Shared Underlying Mechanisms of Long-COvid and Chronic Fatigue Syndrome - A psychoneuroendocrinological and psychoimmunological perspective

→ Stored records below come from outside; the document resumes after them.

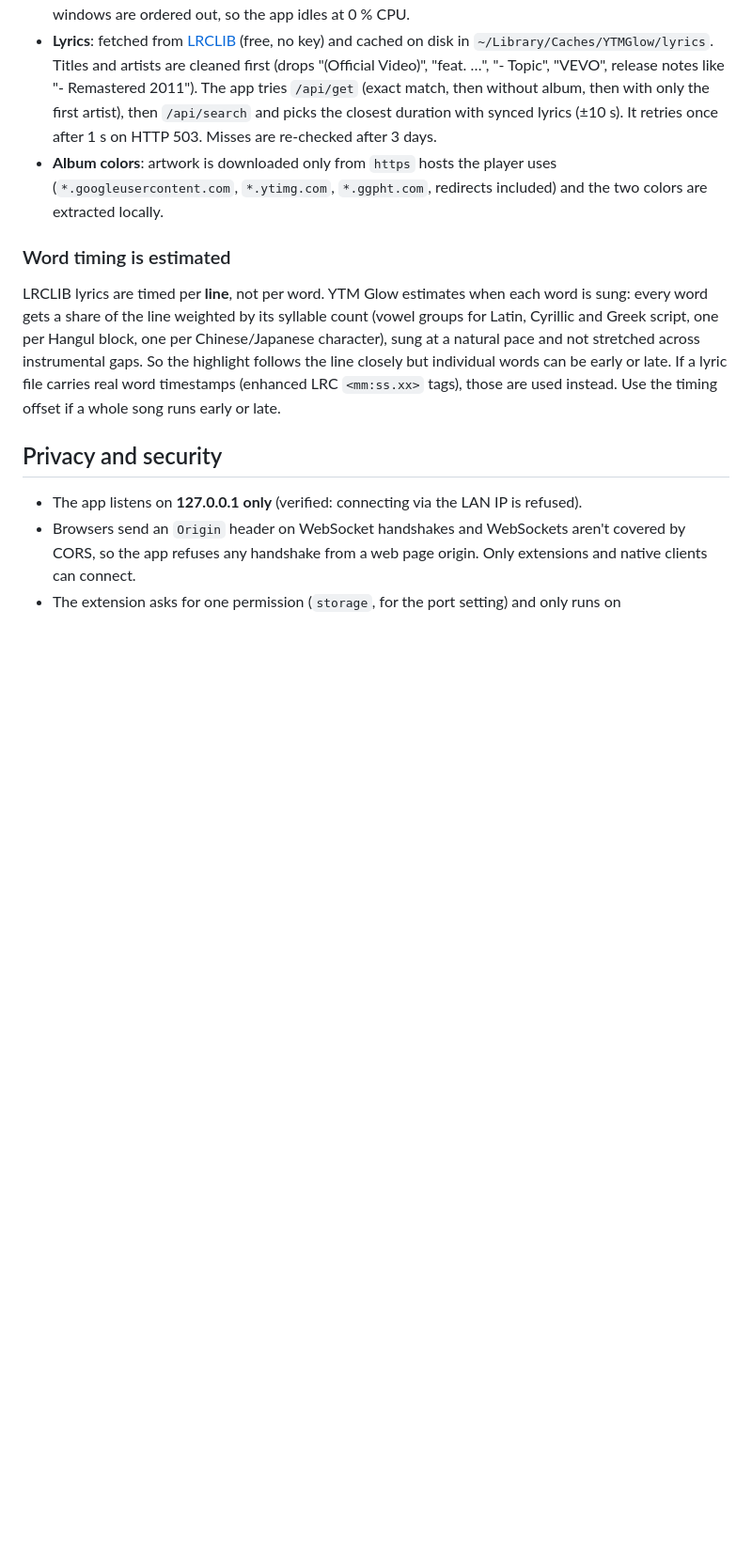
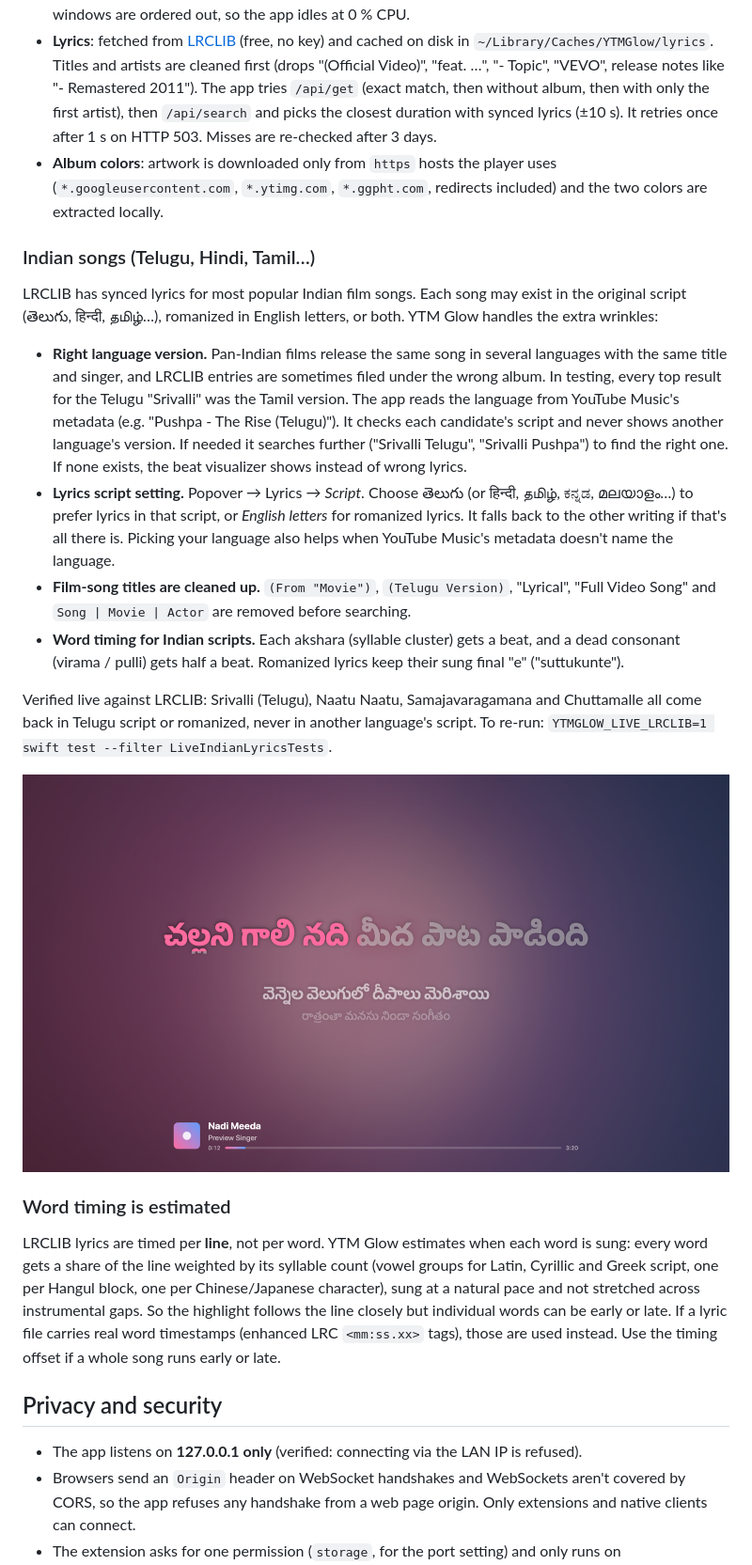
Before and after one commit to SaandeepB/YTM-Glow, a Markdown page: README.md, the part around one of its changes. Shown at 94% size. Drawn GitHub-style; pictures changed too: docs/images/telugu-karaoke-screen.png (added); blank space fills up the shorter version.

```diff
--- a/README.md
+++ b/README.md
@@ -163,6 +168,39 @@ music.youtube.com tab                    Chrome extension                     YT
 - **Album colors**: artwork is downloaded only from `https` hosts the player
   uses (`*.googleusercontent.com`, `*.ytimg.com`, `*.ggpht.com`, redirects
   included) and the two colors are extracted locally.
+
+### Indian songs (Telugu, Hindi, Tamil…)
+
+LRCLIB has synced lyrics for most popular Indian film songs. Each song may
+exist in the original script (తెలుగు, हिन्दी, தமிழ்…), romanized in English
+letters, or both. YTM Glow handles the extra wrinkles:
+
+- **Right language version.** Pan-Indian films release the same song in
+  several languages with the same title and singer, and LRCLIB entries are
+  sometimes filed under the wrong album. In testing, every top result for the
+  Telugu "Srivalli" was the Tamil version. The app reads the language from
+  YouTube Music's metadata (e.g. "Pushpa - The Rise (Telugu)"). It checks each
+  candidate's script and never shows another language's version. If needed it
+  searches further ("Srivalli Telugu", "Srivalli Pushpa") to find the right
+  one. If none exists, the beat visualizer shows instead of wrong lyrics.
+- **Lyrics script setting.** Popover → Lyrics → *Script*. Choose తెలుగు (or
+  हिन्दी, தமிழ், ಕನ್ನಡ, മലയാളം…) to prefer lyrics in that script, or *English
+  letters* for romanized lyrics. It falls back to the other writing if that's
+  all there is. Picking your language also helps when YouTube Music's metadata
+  doesn't name the language.
+- **Film-song titles are cleaned up.** `(From "Movie")`, `(Telugu Version)`,
+  "Lyrical", "Full Video Song" and `Song | Movie | Actor` are removed before
+  searching.
+- **Word timing for Indian scripts.** Each akshara (syllable cluster) gets a
+  beat, and a dead consonant (virama / pulli) gets half a beat. Romanized
+  lyrics keep their sung final "e" ("suttukunte").
+
+Verified live against LRCLIB: Srivalli (Telugu), Naatu Naatu, Samajavaragamana
+and Chuttamalle all come back in Telugu script or romanized, never in another
+language's script. To re-run: `YTMGLOW_LIVE_LRCLIB=1 swift test --filter
+LiveIndianLyricsTests`.
+
+<img src="docs/images/telugu-karaoke-screen.png" width="760" alt="Karaoke screen with a Telugu line, the first three words swept in pink">
 
 ### Word timing is estimated
 
```
Also changed, not shown: other parts of README.md (+7 -2 lines), docs/MANUAL_QA.md (+8 -0 lines), docs/images/popover.png.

Shared Underlying Mechanisms of Long-COvid and Chronic Fatigue Syndrome - A psychoneuroendocrinological and psychoimmunological perspective (SUMCO) – funded by the Institute for Advanced Studies, University of Luxembourg. At least 10 % of patients recovering from Covid-19 develop persistent health consequences such as fatigue, myalgia, or post-exertional malaise. “Long-Covid” is one of the many terms used to describe the occurrence of respiratory, cardiovascular, neurological, and/or gastrointestinal symptoms weeks after the initial infection is resolved. Although some symptoms seem to be unique to Long-Covid (e.g., olfactory & gustatory dysfunction), there is a large symptom overlap with the condition of myalgic encephalomyelitis/chronic fatigue syndrome (ME/CFS). ME/CFS is a complex, multisystem condition affecting 0.89 % of the global population. Different factors have been hypothesized to be involved in the aetiology of ME/CFS, including immune system dysregulation, metabolic alteration, autonomic nervous system (ANS) and limbic system dysfunction, as well as abnormalities in the hypothalamic-pituitary-adrenal (HPA) axis. One popular hypothesis postulates that ME/CFS is a post-infectious fatigue syndrome, as up to 50 % of ME/CFS cases develop after a viral infection (e.g., infection with Epstein-Barr Virus/EBV). This observation raises the question if Long-Covid and ME/CFS share similarities in underlying pathophysiology, as both conditions seem to occur after viral infections (SARS-CoV-2 & EBV), which trigger dysregulations in the immune system, the ANS, or the HPA axis. A proper characterization of Long-Covid and ME/CFS by a thorough, interdisciplinary psychological and physiological assessment may help to make a differential diagnostic distinction of the two patient groups. The aims of the current project are: (1) To reveal similarities and differences in the pathophysiology of Long-Covid and ME/CFS, as an in-depth understanding of the underlying psychobiology is essential to design adequate prevention in terms of early detection of pathological biomarkers and treatment interventions for Long-Covid syndromes and ME/CFS in terms of a graded exercise therapy. We specifically focus on potential alterations in the immune system, the ANS, and the HPA axis. (2) We aim to elucidate how these processes translate into severity of fatigue, as the relationship between these alterations and actual symptom distress remains yet unclear. Ultimately, as biological and psychological markers of Long-Covid and ME/CFS can help to monitor the course of symptoms and the potential responsiveness to treatment intervention, we aim (3) at investigating the effectiveness of a graded exercise therapy on symptom severity and potential improvement in alterations of the immune system, the ANS and the HPA axis.

This project is funded by the Institute for Advanced Studies of the University of Luxembourg.

Involved staff members:

André Schulz, Nina Buntic, Jochen Schneider (all UL) and Marc Schlesser (Hopitaux Robert Schuman)